TASK:
Leave out the pictures and retype exactly the lines from the one with "Sécurité<br/>modèle de menaces" through the end of the records.

[Image comparison data]
────────
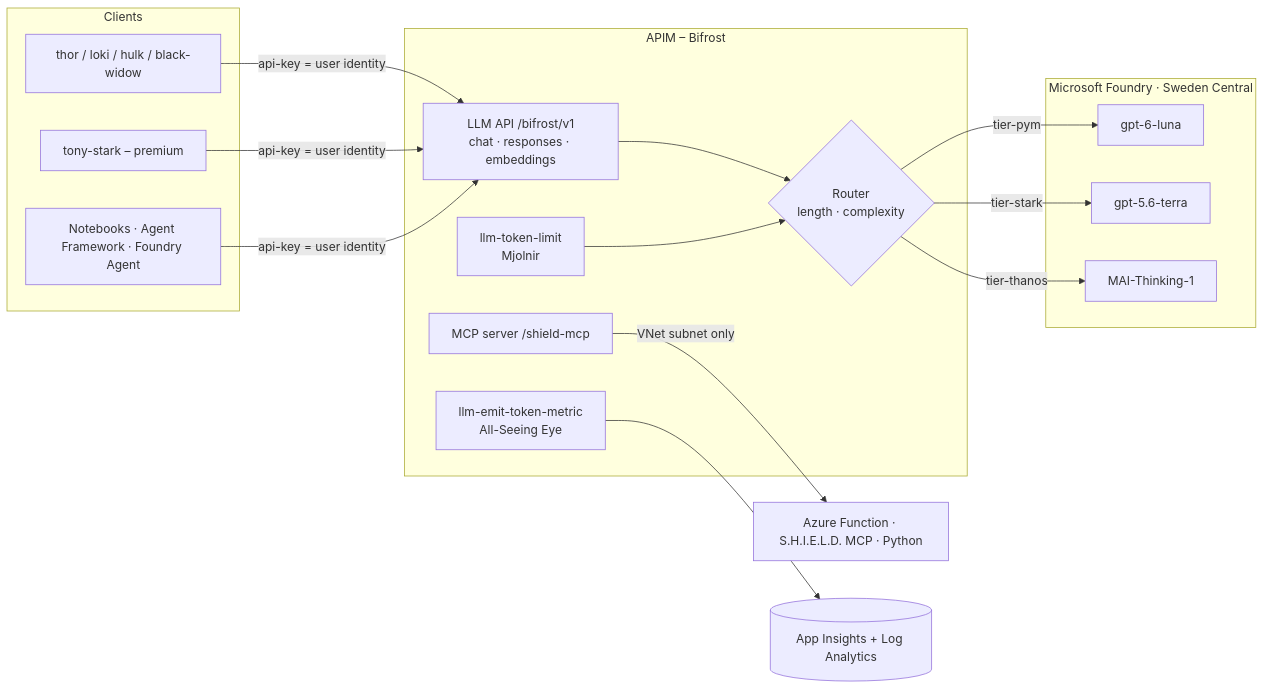
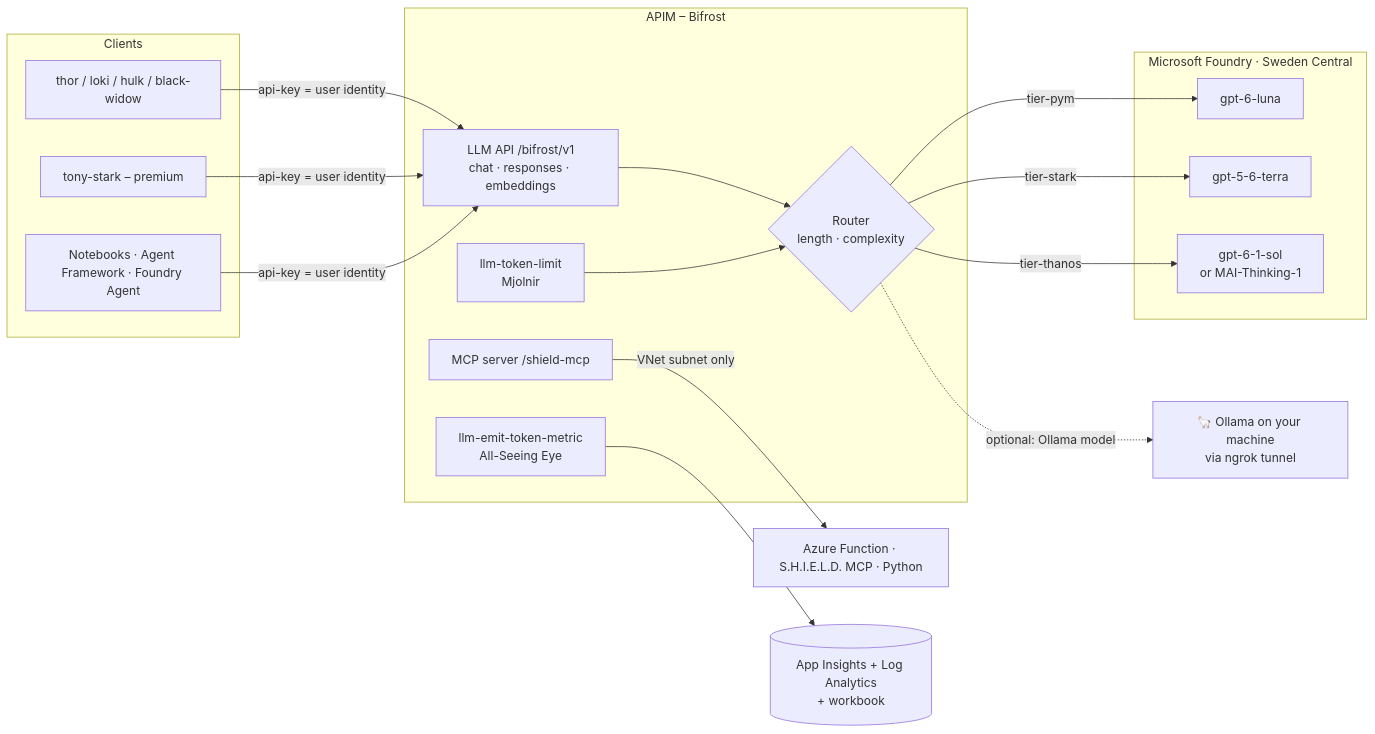
One commit to nampacx/Azue-APIM-LLM-Gateway changed the diagram in README.md. Above: the diagram before and after it, drawn with Mermaid. The commit also changed other lines of this file and 8 other files, not shown here.

First line of the commit message:
Foundry agent on the local model, gemma4:e4b default, local-ollama docs, README rework

````diff
--- a/README.md
+++ b/README.md
@@ -18,24 +31,25 @@
 ```mermaid
 flowchart LR
   subgraph Clients
     T[thor / loki / hulk / black-widow]:::c
     S[tony-stark – premium]:::c
     N[Notebooks · Agent Framework · Foundry Agent]:::c
   end
   T & S & N -->|api-key = user identity| B
   subgraph Bifrost[APIM – Bifrost]
     B[LLM API /bifrost/v1<br/>chat · responses · embeddings] --> R{Router<br/>length · complexity}
     L[llm-token-limit<br/>Mjolnir]:::p --> R
     M[llm-emit-token-metric<br/>All-Seeing Eye]:::p
     MCP[MCP server /shield-mcp]
   end
   R -->|tier-pym| F1[gpt-6-luna]
-  R -->|tier-stark| F2[gpt-5.6-terra]
-  R -->|tier-thanos| F3[MAI-Thinking-1]
+  R -->|tier-stark| F2[gpt-5-6-terra]
+  R -->|tier-thanos| F3[gpt-6-1-sol<br/>or MAI-Thinking-1]
   subgraph Foundry[Microsoft Foundry · Sweden Central]
     F1; F2; F3
   end
+  R -.->|optional: Ollama model| O[🦙 Ollama on your machine<br/>via ngrok tunnel]
   MCP -->|VNet subnet only| FN[Azure Function · S.H.I.E.L.D. MCP · Python]
-  M --> AI[(App Insights + Log Analytics)]
+  M --> AI[(App Insights + Log Analytics<br/>+ workbook)]
   classDef c fill:#eef;classDef p fill:#fed
 ```
````
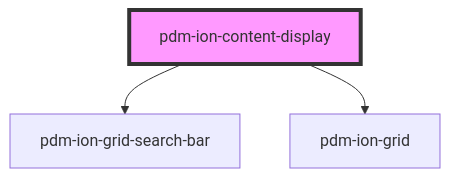
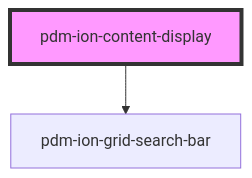
Before and after one commit to PharmaLedger-IMI/fgt-workspace: the diagram in pdm-web-components/src/components/pdm-ion-content-display/readme.md, drawn with Mermaid. The commit also changed other lines of this file and 5 other files, not shown here.

````diff
--- a/pdm-web-components/src/components/pdm-ion-content-display/readme.md
+++ b/pdm-web-components/src/components/pdm-ion-content-display/readme.md
@@ -49,6 +47,5 @@
 ```mermaid
 graph TD;
   pdm-ion-content-display --> pdm-ion-grid-search-bar
-  pdm-ion-content-display --> pdm-ion-grid
   style pdm-ion-content-display fill:#f9f,stroke:#333,stroke-width:4px
 ```
````
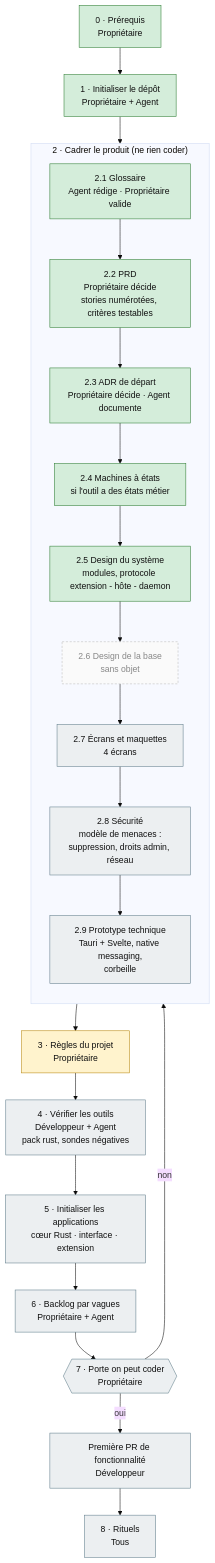
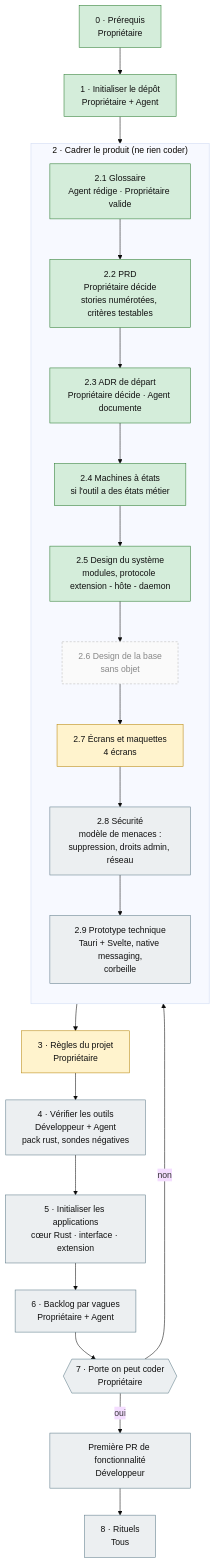
The diagram in docs/parcours.md (AresGn/Breathly), drawn with Mermaid (base theme) before and after one commit. The commit also changed other lines of this file and 1 other file, not shown here.

Commit message:
docs: dossier de commande des maquettes pour Claude Design (étape 2.7) (#12)

````diff
--- a/docs/parcours.md
+++ b/docs/parcours.md
@@ -21,35 +21,36 @@
 ```mermaid
 flowchart TD
     A0["0 · Prérequis<br/>Propriétaire"] --> A1["1 · Initialiser le dépôt<br/>Propriétaire + Agent"]
     A1 --> B
 
     subgraph B["2 · Cadrer le produit (ne rien coder)"]
         direction TB
         B1["2.1 Glossaire<br/>Agent rédige · Propriétaire valide"] --> B2["2.2 PRD<br/>Propriétaire décide<br/>stories numérotées, critères testables"]
         B2 --> B3["2.3 ADR de départ<br/>Propriétaire décide · Agent documente"]
         B3 --> B4["2.4 Machines à états<br/>si l'outil a des états métier"]
         B4 --> B5["2.5 Design du système<br/>modules, protocole extension - hôte - daemon"]
         B5 --> B6["2.6 Design de la base<br/>sans objet"]
         B6 --> B7["2.7 Écrans et maquettes<br/>4 écrans"]
         B7 --> B8["2.8 Sécurité<br/>modèle de menaces :<br/>suppression, droits admin, réseau"]
         B8 --> B9["2.9 Prototype technique<br/>Tauri + Svelte, native messaging,<br/>corbeille"]
     end
 
     B --> C["3 · Règles du projet<br/>Propriétaire"]
     C --> D["4 · Vérifier les outils<br/>Développeur + Agent<br/>pack rust, sondes négatives"]
     D --> E["5 · Initialiser les applications<br/>cœur Rust · interface · extension"]
     E --> F["6 · Backlog par vagues<br/>Propriétaire + Agent"]
     F --> G{{"7 · Porte on peut coder<br/>Propriétaire"}}
     G -- non --> B
     G -- oui --> H["Première PR de fonctionnalité<br/>Développeur"]
     H --> I["8 · Rituels<br/>Tous"]
 
     classDef done fill:#d4edda,stroke:#2e7d32,color:#111
     classDef progress fill:#fff3cd,stroke:#b8860b,color:#111
     classDef todo fill:#eceff1,stroke:#607d8b,color:#111
     classDef na fill:#fafafa,stroke:#bbb,stroke-dasharray: 4 3,color:#888
     class A0,A1,B1,B2,B3,B4,B5 done
     class C progress
-    class B7,B8,B9,D,E,F,G,H,I todo
+    class B8,B9,D,E,F,G,H,I todo
+    class B7 progress
     class B6 na
 ```
````
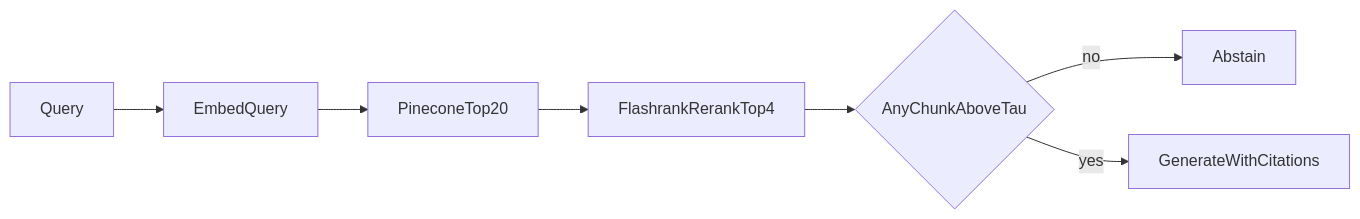
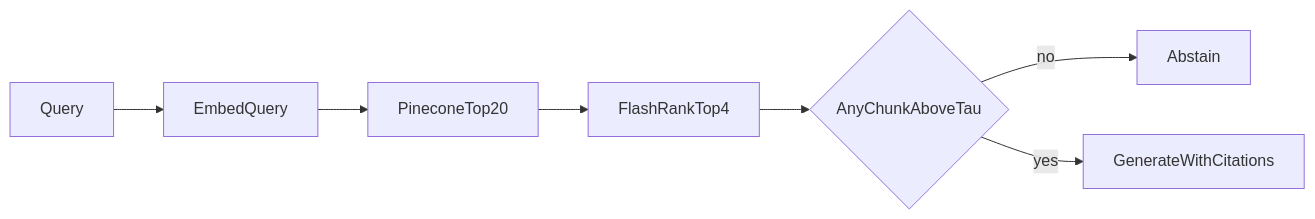
One commit to PrasannaMalatesha/northstar-support-agent changed the sixth of 10 diagrams in architecture.md. Above: the diagram before and after it, drawn with Mermaid. The commit also changed other lines of this file and 65 other files, not shown here.

````diff
--- a/architecture.md
+++ b/architecture.md
@@ -170,9 +170,9 @@
 ```mermaid
 flowchart LR
   query[Query] --> embedQ[EmbedQuery]
   embedQ --> topk[PineconeTop20]
-  topk --> rerank[FlashrankRerankTop4]
+  topk --> rerank[FlashRankTop4]
   rerank --> score{AnyChunkAboveTau}
   score -->|"no"| abstain[Abstain]
   score -->|"yes"| generate[GenerateWithCitations]
 ```
````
────────
RESPONSE FOR THIS EXERCISE:
         B7 --> B8["2.8 Sécurité<br/>modèle de menaces :<br/>suppression, droits admin, réseau"]
         B8 --> B9["2.9 Prototype technique<br/>Tauri + Svelte, native messaging,<br/>corbeille"]
     end
 
     B --> C["3 · Règles du projet<br/>Propriétaire"]
     C --> D["4 · Vérifier les outils<br/>Développeur + Agent<br/>pack rust, sondes négatives"]
     D --> E["5 · Initialiser les applications<br/>cœur Rust · interface · extension"]
     E --> F["6 · Backlog par vagues<br/>Propriétaire + Agent"]
     F --> G{{"7 · Porte on peut coder<br/>Propriétaire"}}
     G -- non --> B
     G -- oui --> H["Première PR de fonctionnalité<br/>Développeur"]
     H --> I["8 · Rituels<br/>Tous"]
 
     classDef done fill:#d4edda,stroke:#2e7d32,color:#111
     classDef progress fill:#fff3cd,stroke:#b8860b,color:#111
     classDef todo fill:#eceff1,stroke:#607d8b,color:#111
     classDef na fill:#fafafa,stroke:#bbb,stroke-dasharray: 4 3,color:#888
     class A0,A1,B1,B2,B3,B4,B5 done
     class C progress
-    class B7,B8,B9,D,E,F,G,H,I todo
+    class B8,B9,D,E,F,G,H,I todo
+    class B7 progress
     class B6 na
 ```
````
One commit to PrasannaMalatesha/northstar-support-agent changed the sixth of 10 diagrams in architecture.md. Above: the diagram before and after it, drawn with Mermaid. The commit also changed other lines of this file and 65 other files, not shown here.

````diff
--- a/architecture.md
+++ b/architecture.md
@@ -170,9 +170,9 @@
 ```mermaid
 flowchart LR
   query[Query] --> embedQ[EmbedQuery]
   embedQ --> topk[PineconeTop20]
-  topk --> rerank[FlashrankRerankTop4]
+  topk --> rerank[FlashRankTop4]
   rerank --> score{AnyChunkAboveTau}
   score -->|"no"| abstain[Abstain]
   score -->|"yes"| generate[GenerateWithCitations]
 ```
````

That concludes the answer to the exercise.